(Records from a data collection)
══════════
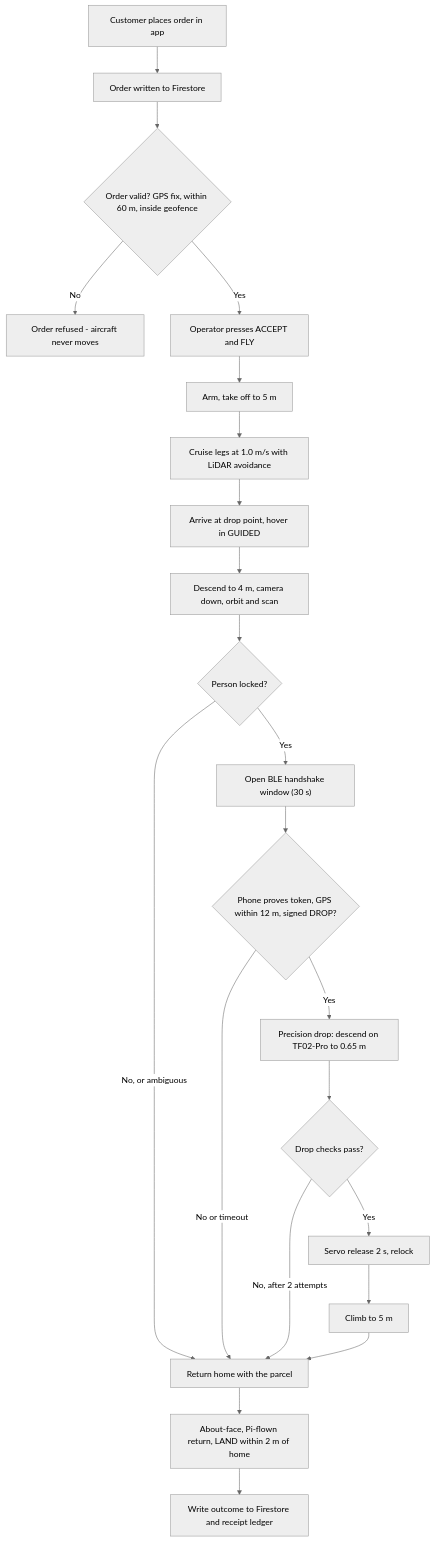
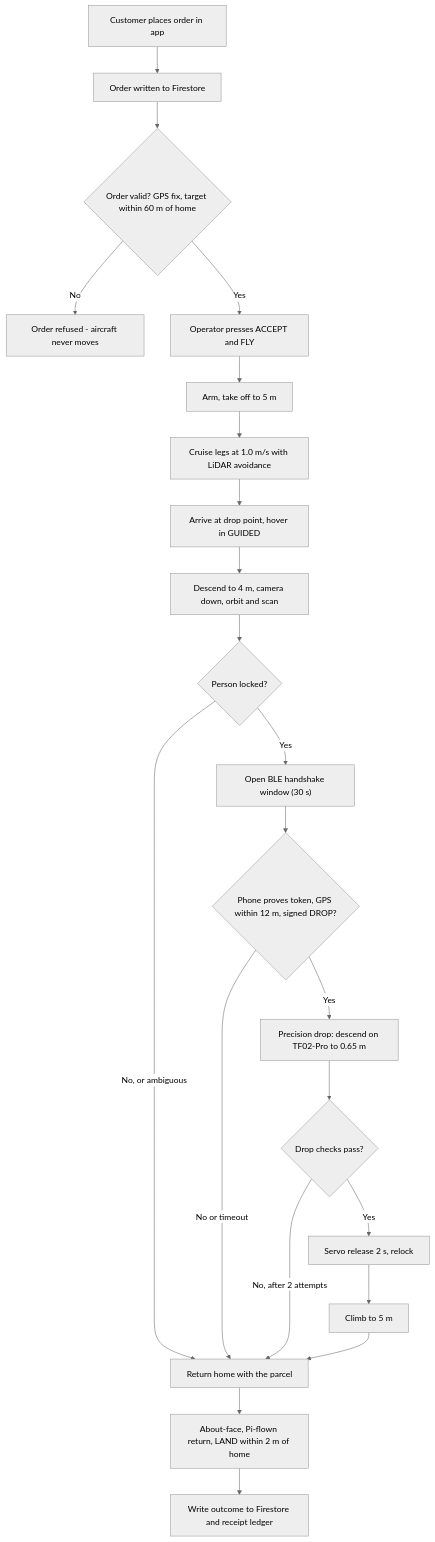
One commit to GVishwasReddy/AERIX-Capstone-Team-21 changed the third of 5 diagrams in docs/guide/01-overview.md. Above: the diagram before and after it, drawn with Mermaid (neutral theme). The commit also changed other lines of this file and 8 other files, not shown here.

````diff
--- a/docs/guide/01-overview.md
+++ b/docs/guide/01-overview.md
@@ -226,24 +227,24 @@
 ```mermaid
 flowchart TD
     A["Customer places order in app"] --> B["Order written to Firestore"]
-    B --> C{"Order valid? GPS fix, within 60 m, inside geofence"}
+    B --> C{"Order valid? GPS fix, target within 60 m of home"}
     C -- "No" --> X1["Order refused - aircraft never moves"]
     C -- "Yes" --> D["Operator presses ACCEPT and FLY"]
     D --> E["Arm, take off to 5 m"]
     E --> F["Cruise legs at 1.0 m/s with LiDAR avoidance"]
     F --> G["Arrive at drop point, hover in GUIDED"]
     G --> H["Descend to 4 m, camera down, orbit and scan"]
     H --> I{"Person locked?"}
     I -- "No, or ambiguous" --> R["Return home with the parcel"]
     I -- "Yes" --> J["Open BLE handshake window (30 s)"]
     J --> K{"Phone proves token, GPS within 12 m, signed DROP?"}
     K -- "No or timeout" --> R
     K -- "Yes" --> L["Precision drop: descend on TF02-Pro to 0.65 m"]
     L --> M{"Drop checks pass?"}
     M -- "No, after 2 attempts" --> R
     M -- "Yes" --> N["Servo release 2 s, relock"]
     N --> O["Climb to 5 m"]
     O --> R
     R --> P["About-face, Pi-flown return, LAND within 2 m of home"]
     P --> Q["Write outcome to Firestore and receipt ledger"]
 ```
````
══════════
= Activity =
Copy the entries precisely, images excluded.

= Task response =
One commit to GVishwasReddy/AERIX-Capstone-Team-21 changed the third of 5 diagrams in docs/guide/01-overview.md. Above: the diagram before and after it, drawn with Mermaid (neutral theme). The commit also changed other lines of this file and 8 other files, not shown here.

````diff
--- a/docs/guide/01-overview.md
+++ b/docs/guide/01-overview.md
@@ -226,24 +227,24 @@
 ```mermaid
 flowchart TD
     A["Customer places order in app"] --> B["Order written to Firestore"]
-    B --> C{"Order valid? GPS fix, within 60 m, inside geofence"}
+    B --> C{"Order valid? GPS fix, target within 60 m of home"}
     C -- "No" --> X1["Order refused - aircraft never moves"]
     C -- "Yes" --> D["Operator presses ACCEPT and FLY"]
     D --> E["Arm, take off to 5 m"]
     E --> F["Cruise legs at 1.0 m/s with LiDAR avoidance"]
     F --> G["Arrive at drop point, hover in GUIDED"]
     G --> H["Descend to 4 m, camera down, orbit and scan"]
     H --> I{"Person locked?"}
     I -- "No, or ambiguous" --> R["Return home with the parcel"]
     I -- "Yes" --> J["Open BLE handshake window (30 s)"]
     J --> K{"Phone proves token, GPS within 12 m, signed DROP?"}
     K -- "No or timeout" --> R
     K -- "Yes" --> L["Precision drop: descend on TF02-Pro to 0.65 m"]
     L --> M{"Drop checks pass?"}
     M -- "No, after 2 attempts" --> R
     M -- "Yes" --> N["Servo release 2 s, relock"]
     N --> O["Climb to 5 m"]
     O --> R
     R --> P["About-face, Pi-flown return, LAND within 2 m of home"]
     P --> Q["Write outcome to Firestore and receipt ledger"]
 ```
````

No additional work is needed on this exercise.